'Fast and the Furious 9' and '10': Is the movie series a model of Hollywood diversity?(Read article summary)
The smash success of 'Furious 7,' the most recent movie in the 'Fast and Furious' franchise, was attributed in part to the series' diverse cast.
Scott Garfield/Universal Pictures/AP
More “Fast and the Furious” films are on their way, says series star Vin Diesel.
Diesel, who starred in movies in the series including the 2015 smash hit “Furious 7,” recently revealed that the eighth movie in the franchise will be released in spring 2017, while the ninth film will come out in the spring of 2019 and the tenth movie will be released in the spring of 2021.
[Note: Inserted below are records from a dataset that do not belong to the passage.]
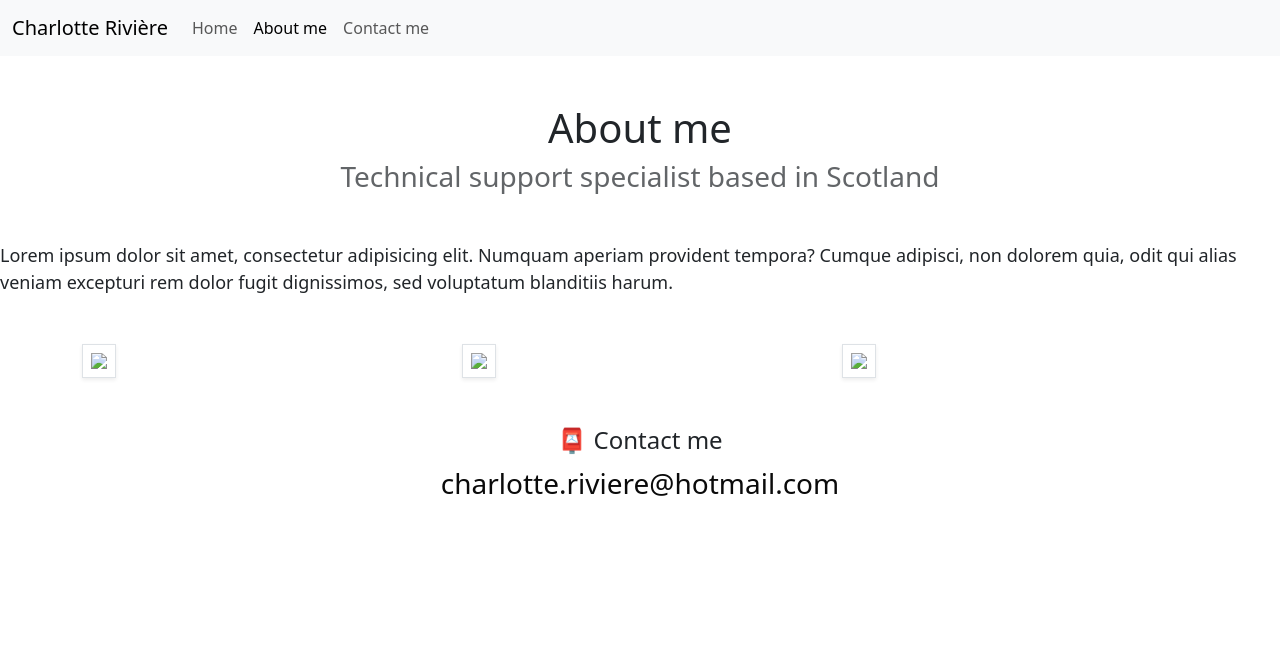
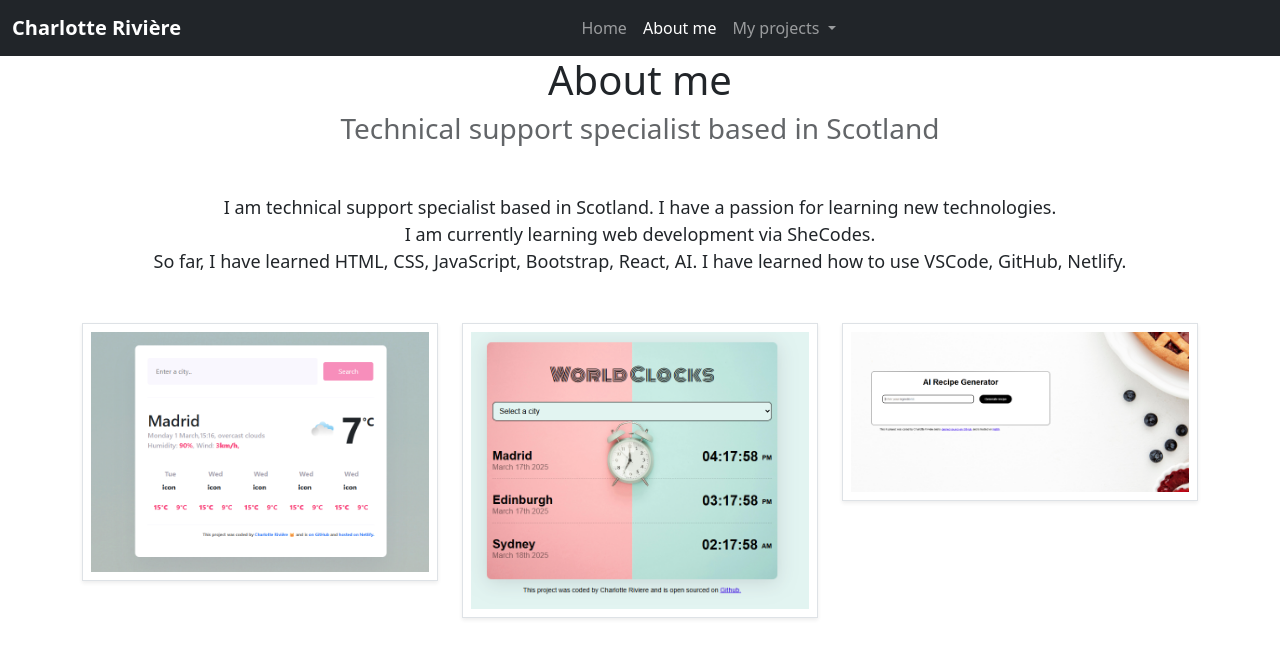
Before and after one commit to Charlotte0211/Portfolio-Charlotte-Riviere, a plain HTML site: page about.html in a window 1280 px wide. Drawn offline with nearby package versions, Linux system fonts and the light colour scheme; files that its build step writes are made by us from their sources.

Commit message:
Update about.html

```diff
--- a/about.html
+++ b/about.html
@@ -14,72 +14,68 @@
     <title>About Charlotte Rivière</title>
   </head>
     <body>
-      <nav class="navbar navbar-expand-lg bg-body-tertiary mb-5">
+      <nav class="navbar navbar-expand-md navbar-dark bg-dark">
   <div class="container-fluid">
-          <a class="navbar-brand" href="index.html">Charlotte Rivière</a>
-          <button
-            class="navbar-toggler"
-            type="button"
-            data-bs-toggle="collapse"
-            data-bs-target="#navbarNav"
-            aria-controls="navbarNav"
-            aria-expanded="false"
-            aria-label="Toggle navigation"
-          >
+    <a class="navbar-brand fw-bold" href="#">Charlotte Rivière</a>
+    <button class="navbar-toggler" type="button" data-bs-toggle="collapse" data-bs-target="#navbarSupportedContent" aria-controls="navbarSupportedContent" aria-expanded="false" aria-label="Toggle navigation">
       <span class="navbar-toggler-icon"></span>
     </button>
-          <div class="collapse navbar-collapse" id="navbarNav">
-            <ul class="navbar-nav">
+    <div class="collapse navbar-collapse" id="navbarSupportedContent">
+      <ul class="navbar-nav mx-auto mb-2 mb-lg-0">
         <li class="nav-item">
-                <a class="nav-link" aria-current="page" href="index.html"
-                  >Home</a
-                >
+          <a class="nav-link" aria-current="page" href="./index.html">Home</a>
         </li>
          <li class="nav-item">
-                <a class="nav-link active" href="about.html">About me</a>
+          <a class="nav-link active" href="#">About me</a>
         </li>
-              <li class="nav-item">
-                <a class="nav-link" href="about.html#contact">Contact me</a>
+                <li class="nav-item dropdown">
+          <a class="nav-link dropdown-toggle" href="#" id="navbarDropdown" role="button" data-bs-toggle="dropdown" aria-expanded="false">
+            My projects
+          </a>
+          <ul class="dropdown-menu" aria-labelledby="navbarDropdown">
+            <li><a class="dropdown-item" href="https://myweatherappcr24.netlify.app/" target="_blank">Weather application</a></li>
+            <li><a class="dropdown-item" href="https://worldclockscr24.netlify.app/" target="_blank">World clocks</a></li>
+            <li><a class="dropdown-item" href="https://frenchrecipesgenerator.netlify.app/"target="_blank">AI recipe generator</a></li>
+          </ul>
         </li>
+             </ul>
+      <ul class="navbar-nav sm-icons">
+        <li><a class="nav-link" href="https://www.linkedin.com/in/charlotteriviere/" target="_blank"><i class="bi bi-linkedin"></i></a></li>
+        <li><a class="nav-link" href="https://github.com/Charlotte0211?tab=repositories"target="_blank"><i class="bi bi-github"></i></a></li>
+        <li><a class="nav-link" href="mailto:charlotte.riviere@hotmail.com"target="_blank"><i class="bi-envelope-at-fill"></i></a></li>
       </ul>
     </div>
   </div>
 </nav>
 
-    <h1>About me</h1>
-    <h3 class= "mb-5">Technical support specialist based in Scotland</h3>
+    <h1 class="text-center">About me</h1>
+    <h3 class= "mb-5 text-center">Technical support specialist based in Scotland</h3>
 
-      <p>
-        Lorem ipsum dolor sit amet, consectetur adipisicing elit. Numquam
-        aperiam provident tempora? Cumque adipisci, non dolorem quia, odit qui
-        alias veniam excepturi rem dolor fugit dignissimos, sed voluptatum
-        blanditiis harum.
+      <p class="text-center">
+        I am technical support specialist based in Scotland. I have a passion for learning new technologies.</br>
+        I am currently learning web development via SheCodes.</br>
+        So far, I have learned HTML, CSS, JavaScript, Bootstrap, React, AI. I have learned how to use VSCode, GitHub, Netlify.
       </p>
 
     </div>
     <div class="container mt-5 mb-5">
       <div class="row">
         <div class="col-sm-4">
-          <img src="images/yoga.png" class="img-fluid shadow-sm p-2 border" />
+          <img src="images/weatherapp.png" class="img-fluid shadow-sm p-2 border" />
         </div>
         <div class="col-sm-4">
           <img
-            src="images/weather.png"
+            src="images/worldclock.png"
             class="img-fluid shadow-sm p-2 border"
           />
         </div>
         <div class="col-sm-4">
-          <img src="images/yogurt.png" class="img-fluid shadow-sm p-2 border" />
+          <img src="images/AIrecipegenerator.png" class="img-fluid shadow-sm p-2 border" />
         </div>
       </div>
     </div>
 
-    <div id="contact">
-      <h4>📮 Contact me</h4>
-      <a href="mailto: charlotte.riviere@hotmail.com" class="email-link">
-        charlotte.riviere@hotmail.com
-      </a>
-    </div>
+
     <script
       src="https://cdn.jsdelivr.net/npm/bootstrap@5.3.3/dist/js/bootstrap.bundle.min.js"
       integrity="sha384-YvpcrYf0tY3lHB60NNkmXc5s9fDVZLESaAA55NDzOxhy9GkcIdslK1eN7N6jIeHz"
```
Also changed, not shown: index.html (+1 -1 lines). Lines whose indentation alone changed are shown as unchanged.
The actor posted the news on his Instagram account.
The first “Fast” film debuted in 2001 and starred Diesel, Paul Walker, Michelle Rodriguez, and Jordana Brewster. Actors that have joined the series along the way include Dwayne Johnson and Ludacris.
The newest movie, “Furious 7,” became the fifth-highest-grossing film of 2015 domestically and the highest-grossing film in the series. Grosses for movies in the series have steadily increased, and now studio Universal is doubling down on the series, if the three upcoming movies they’re planning are any indication.
The diversity of the cast of “Furious 7” may have contributed to its smash success both in the US and worldwide. In the wake of the controversy around #OscarsSoWhite, noting the second year in a row with all-white Oscars acting nominees. (Prior to 2015, that hadn't happened since 1998.)
“By the fifth installment, [white actor Paul Walker] was just one of an impressively diverse entourage that included an Italian-American man, a Japanese man, two black men, a Latino woman, and an Israeli woman,” wrote Eliana Dockterman for Time.
An impressive 75 percent of the opening weekend moviegoers in North America were not white. “The importance of diversity of the ensemble cast in the ‘Fast and Furious’ franchise has been an integral part of the success of the brand," Paul Dergarabedian of analytics company Rentrak told the Hollywood Reporter.
"There is literally someone within the cast that is relatable on some level to nearly every moviegoer around the world, and this has paid big dividends at the box office and also in terms of how casting decisions will be made in the future for these types of large-scale action epics.”